A good strategy is nothing without the right implementation

Five Stone Marble PillarsNearly half of all strategy initiatives fail to meet expectations.

When we discuss this harsh reality with CEB Strategy members, the majority (60%) point to poor execution as the reason for the failure, not the strategy itself.

Given how difficult it can be to encourage senior executive support for the right strategic initiatives in the first place, it makes it even more important that the implementation goes as smoothly as possible.

Two factors in today’s business environment may contribute to this worrisome gap between strategy and execution:

  • Increasing pressure to grow: With the economic climate improving, companies are expecting a near 40% increase in new growth initiatives across their portfolios.

  • Heavier workload: After the extreme staff cuts of the recession, many employees have had to pick up extra tasks, reducing their time for growth efforts.

A Firm Foundation – The Five Pillars

There are five pillars that will help corporate strategists bridge the strategy-to-execution gap and make the most of their firm’s next big bet.

  1. Strategy formulation: Corporate history is littered with companies that hit severe growth stalls because they were following strategies based on flawed assumptions about customers, competitors, or internal capabilities.
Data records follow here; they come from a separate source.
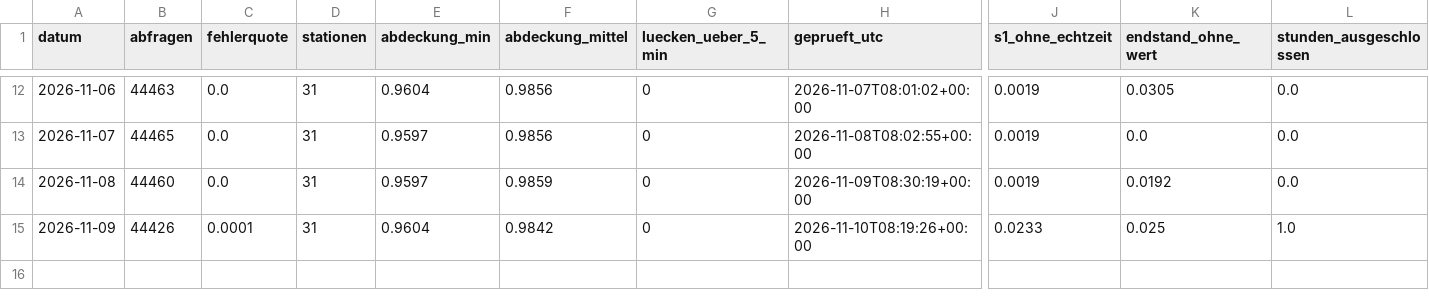
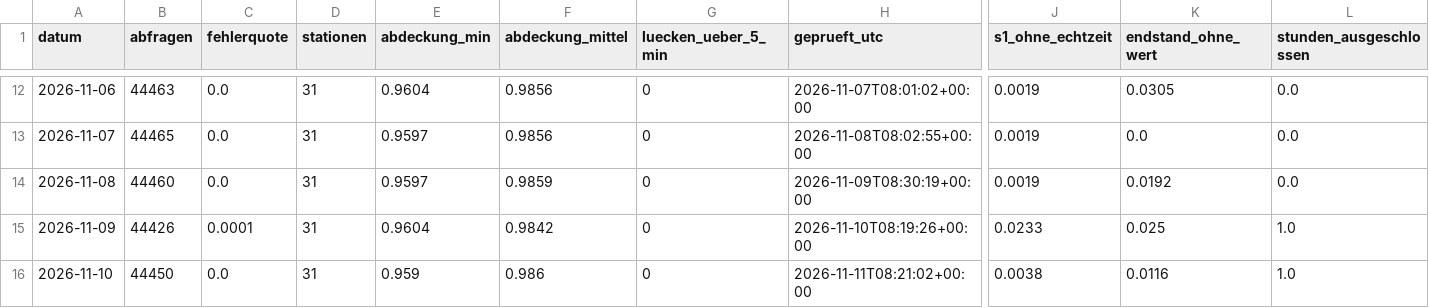
Before and after one commit to finngrz/s1-monitor, a CSV file: ergebnisse/datenqualitaet.csv, drawn as a sheet; only a part is shown, gaps mark what is left out; rows hold the shown columns only; the diff names each change by its address in the sheet, - before the commit and + after, or states it on an @@ line.

```diff
--- a/ergebnisse/datenqualitaet.csv
+++ b/ergebnisse/datenqualitaet.csv
+row 16: 2026-11-10 | 44450 | 0.0 | 31 | 0.959 | 0.986 | 0 | 2026-11-11T08:21:02+00:00 | 0.0038 | 0.0116 | 1.0
```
A lack of clarity about strategic assumptions can lead to unanticipated “surprises” during execution and reduce managers’  ability to monitor uncertainties and respond accordingly.

    To get formulation right, strategists must be sure to clarify and test relevant assumptions when developing a strategic vision. This includes creating mechanisms to both identify and challenge assumptions from the executive team. Doing so will help avoid any surprises that can derail implementation.
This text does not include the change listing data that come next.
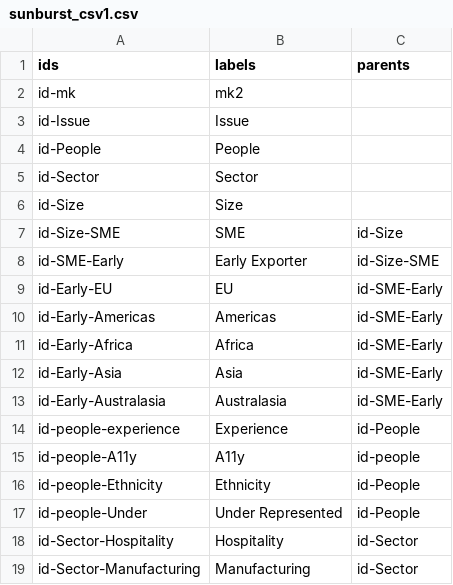
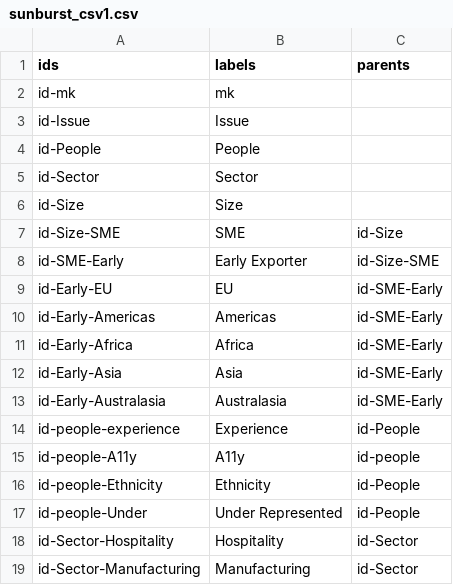
Before and after one commit to scotentSD/testing, a CSV file: sunburst_csv1.csv, drawn as a sheet.

Commit message:
Update sunburst_csv1.csv
mk

```diff
--- a/sunburst_csv1.csv
+++ b/sunburst_csv1.csv
@@ -1,3 +1,3 @@
 ids,labels,parents
-id-mk,mk2,
+id-mk,mk,
 id-Issue,Issue,
```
  2. Planning: Most large companies conduct strategic planning, spending millions of dollars and hundreds of employee hours each year. Despite these efforts, strategic goals are often unclear or misaligned, creating conflict and resourcing challenges that limit execution success.

    The planning process should focus on vertical alignment between the corporate center and the business units (BUs), and horizontal alignment across BUs and functions. When crafting strategic plans, strategists should limit confusion about priorities by clarifying the objectives and roles for those in the business tasked with execution.

  3. Performance management: Markets can shift between a firm’s strategic planning cycles, invalidating assumptions and the strategic plan. Without an effective system to monitor the performance of the strategy, organizations can get caught executing the wrong plan for months or even years before realizing the need for an adjustment.

    Performance management systems enable timely course-correction through monitoring project and business performance. Hold partners accountable for key metrics goals and review dashboards regularly. Strategy teams can even schedule reviews of the strategic plan itself to determine whether underperformance was the result of a bad assessment of the market, the wrong strategy, or poor execution.

  4. Communication: How organizations communicate and engage employees in new strategies is important for directing implementation. More than 65% of employees do not understand their role when new initiatives are launched. The lack of a cohesive communication strategy can reduce motivation and spark resistance to change, both of which can create inefficiencies and increase the cost of execution.

    It’s important to engage key employees with targeted communications to win their support for the strategy. Use forums to generate a two-way dialogue or take a page from the company’s PR playbook to keep employees on board and engaged with achieving the company’s objectives.

  5. Organizational capacity: While formulation, planning, performance metrics, and communication are all critical pillars for strategy execution, many organizations overemphasize the use of these tactics to encourage good implementation.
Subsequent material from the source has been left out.